**What you will do**. Select and copy out every line in the records containing "style".

Front-end code edit data:
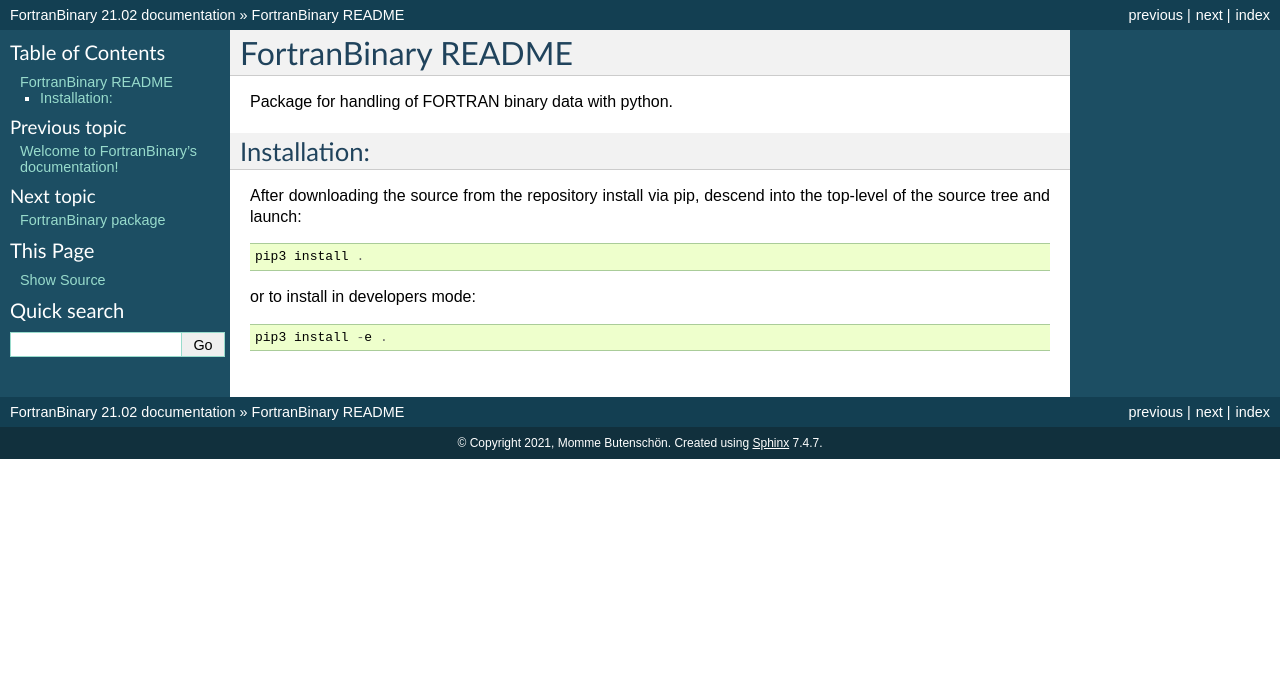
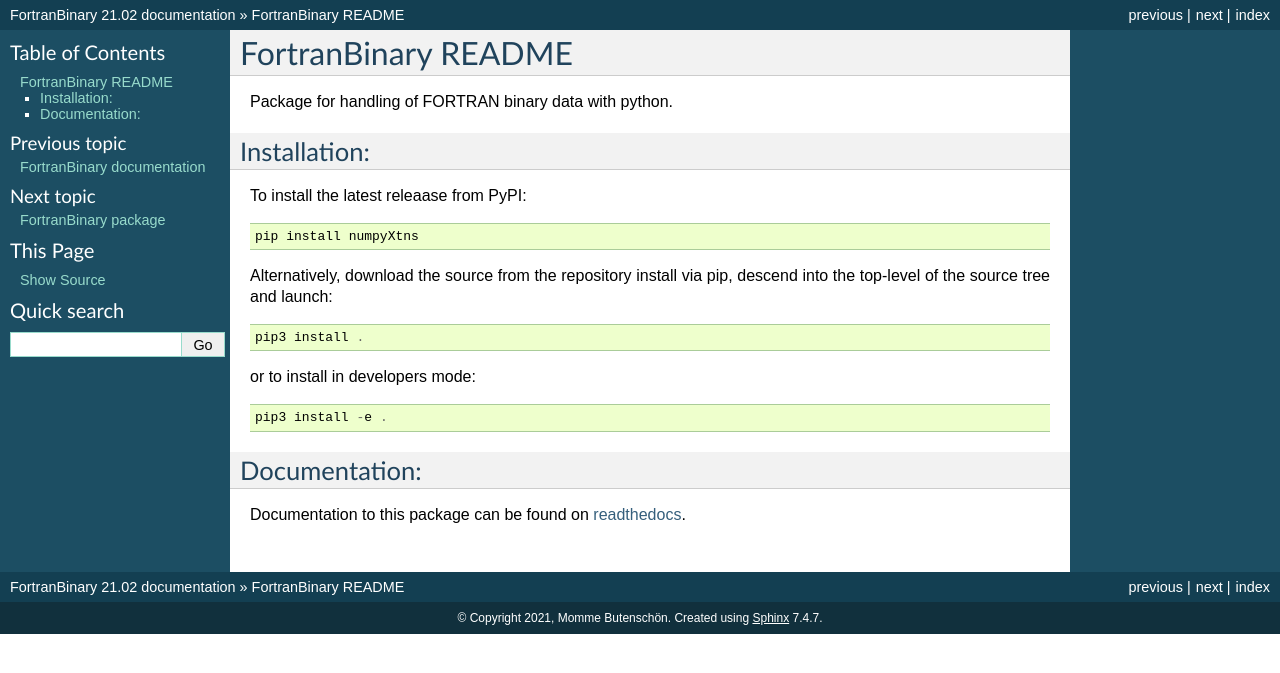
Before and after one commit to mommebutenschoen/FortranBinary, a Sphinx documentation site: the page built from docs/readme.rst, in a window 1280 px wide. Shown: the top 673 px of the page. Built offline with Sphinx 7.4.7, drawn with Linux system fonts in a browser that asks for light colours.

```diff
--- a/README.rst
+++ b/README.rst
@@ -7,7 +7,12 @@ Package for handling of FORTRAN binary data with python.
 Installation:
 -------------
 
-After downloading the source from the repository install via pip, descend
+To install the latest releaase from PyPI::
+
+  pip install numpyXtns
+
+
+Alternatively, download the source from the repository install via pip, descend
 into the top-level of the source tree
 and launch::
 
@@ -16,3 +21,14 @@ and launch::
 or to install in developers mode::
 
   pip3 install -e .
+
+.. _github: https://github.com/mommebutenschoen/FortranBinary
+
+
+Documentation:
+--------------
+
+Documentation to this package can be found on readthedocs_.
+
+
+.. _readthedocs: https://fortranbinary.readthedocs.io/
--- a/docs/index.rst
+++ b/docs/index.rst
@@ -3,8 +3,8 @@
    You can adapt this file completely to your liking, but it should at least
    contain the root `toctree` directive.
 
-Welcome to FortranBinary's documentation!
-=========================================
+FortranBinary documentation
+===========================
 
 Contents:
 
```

--

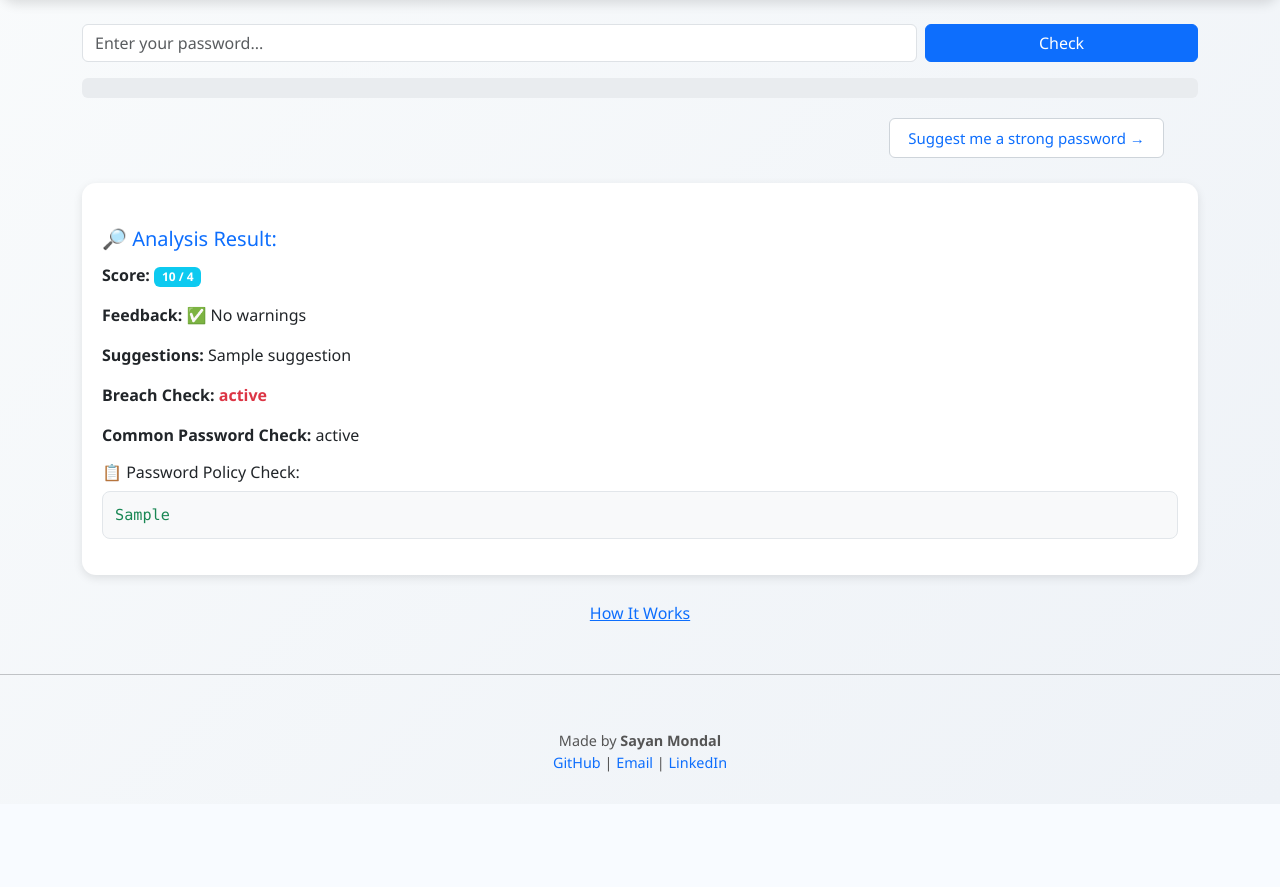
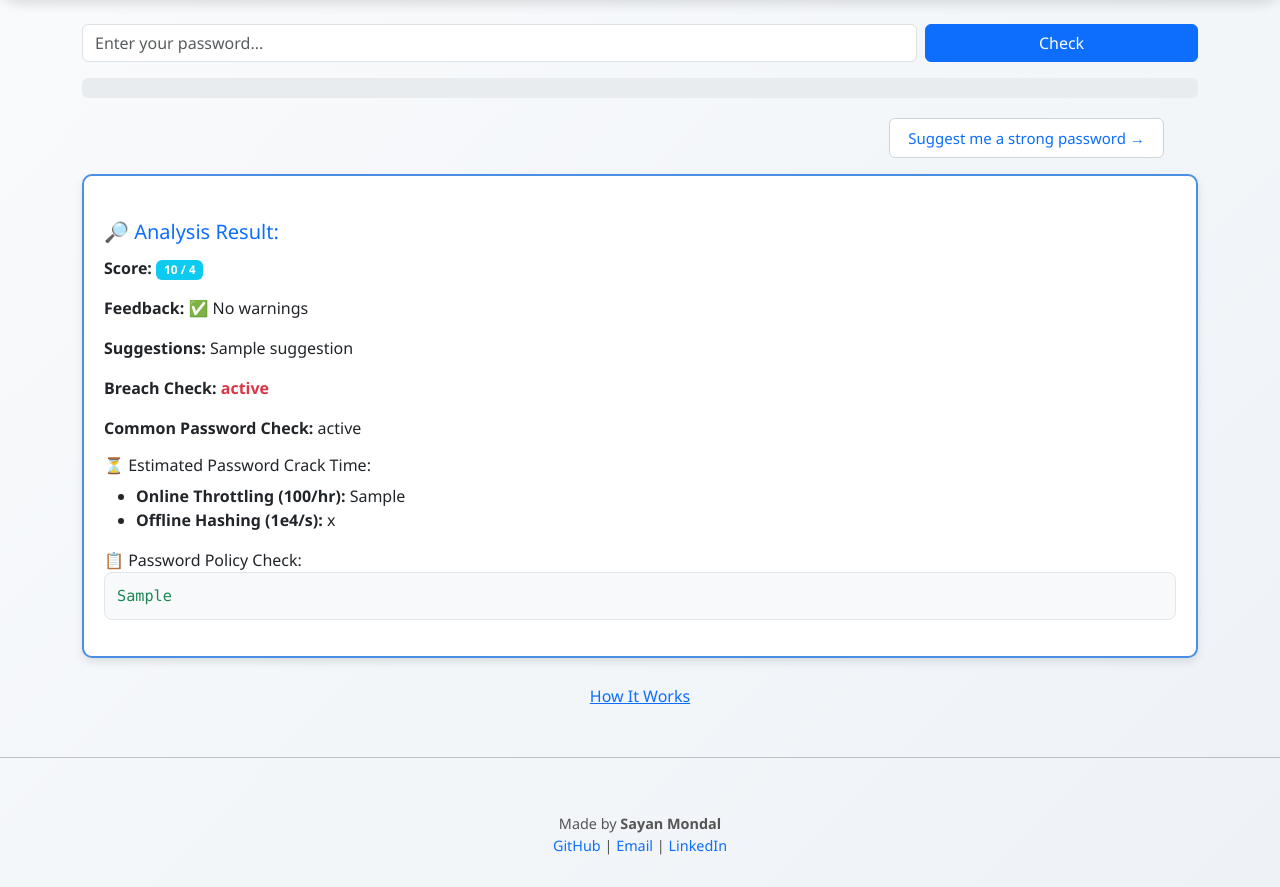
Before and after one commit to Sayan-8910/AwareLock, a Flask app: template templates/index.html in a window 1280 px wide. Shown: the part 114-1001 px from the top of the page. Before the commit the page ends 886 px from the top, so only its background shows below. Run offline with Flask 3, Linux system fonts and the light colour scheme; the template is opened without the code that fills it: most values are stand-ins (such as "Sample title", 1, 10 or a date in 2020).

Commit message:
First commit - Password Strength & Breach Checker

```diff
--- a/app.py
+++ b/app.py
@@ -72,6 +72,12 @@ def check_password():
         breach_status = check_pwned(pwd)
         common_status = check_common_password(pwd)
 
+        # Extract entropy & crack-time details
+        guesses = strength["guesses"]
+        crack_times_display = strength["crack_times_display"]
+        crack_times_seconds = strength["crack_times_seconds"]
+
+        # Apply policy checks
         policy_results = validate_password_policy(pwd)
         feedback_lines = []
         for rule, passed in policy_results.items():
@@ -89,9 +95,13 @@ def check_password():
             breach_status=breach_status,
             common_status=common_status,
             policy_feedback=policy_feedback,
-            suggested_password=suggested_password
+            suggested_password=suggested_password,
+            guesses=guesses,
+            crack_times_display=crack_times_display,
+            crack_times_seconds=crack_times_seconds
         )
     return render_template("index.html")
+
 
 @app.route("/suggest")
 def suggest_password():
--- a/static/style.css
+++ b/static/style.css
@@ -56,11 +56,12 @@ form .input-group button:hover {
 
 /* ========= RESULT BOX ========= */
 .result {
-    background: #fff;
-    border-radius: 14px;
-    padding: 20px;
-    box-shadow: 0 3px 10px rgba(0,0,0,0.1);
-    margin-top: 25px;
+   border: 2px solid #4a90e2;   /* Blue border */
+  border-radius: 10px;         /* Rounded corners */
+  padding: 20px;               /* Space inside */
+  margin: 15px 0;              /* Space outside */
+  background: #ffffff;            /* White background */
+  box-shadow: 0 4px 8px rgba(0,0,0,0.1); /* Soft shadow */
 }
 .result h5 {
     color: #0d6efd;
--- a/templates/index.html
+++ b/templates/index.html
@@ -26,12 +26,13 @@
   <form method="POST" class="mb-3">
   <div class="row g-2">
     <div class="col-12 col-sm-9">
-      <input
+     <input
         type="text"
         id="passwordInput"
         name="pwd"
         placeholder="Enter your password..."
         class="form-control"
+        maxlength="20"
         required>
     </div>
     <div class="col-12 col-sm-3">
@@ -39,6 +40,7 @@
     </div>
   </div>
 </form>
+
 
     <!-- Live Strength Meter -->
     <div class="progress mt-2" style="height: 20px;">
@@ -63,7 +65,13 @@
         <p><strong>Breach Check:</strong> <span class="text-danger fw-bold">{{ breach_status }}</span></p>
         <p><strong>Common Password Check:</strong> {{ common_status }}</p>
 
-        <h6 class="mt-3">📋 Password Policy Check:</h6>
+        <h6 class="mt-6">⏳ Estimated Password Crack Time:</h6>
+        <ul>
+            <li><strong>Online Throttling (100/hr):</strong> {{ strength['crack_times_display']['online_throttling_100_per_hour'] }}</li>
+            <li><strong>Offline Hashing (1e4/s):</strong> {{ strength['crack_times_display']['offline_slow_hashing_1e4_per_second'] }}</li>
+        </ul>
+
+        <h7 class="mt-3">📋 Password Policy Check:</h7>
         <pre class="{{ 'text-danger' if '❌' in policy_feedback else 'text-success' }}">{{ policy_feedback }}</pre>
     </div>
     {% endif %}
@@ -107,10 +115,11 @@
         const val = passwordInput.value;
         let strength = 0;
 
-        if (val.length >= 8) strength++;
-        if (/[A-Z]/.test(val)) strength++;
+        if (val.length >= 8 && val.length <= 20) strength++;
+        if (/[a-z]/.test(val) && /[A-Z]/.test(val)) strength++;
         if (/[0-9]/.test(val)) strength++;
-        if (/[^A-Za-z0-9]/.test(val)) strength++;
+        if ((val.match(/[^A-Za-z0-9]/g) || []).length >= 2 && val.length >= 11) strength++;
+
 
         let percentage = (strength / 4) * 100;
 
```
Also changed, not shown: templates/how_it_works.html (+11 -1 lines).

**Answer to this task**.
--- a/static/style.css
+++ b/static/style.css
     <div class="progress mt-2" style="height: 20px;">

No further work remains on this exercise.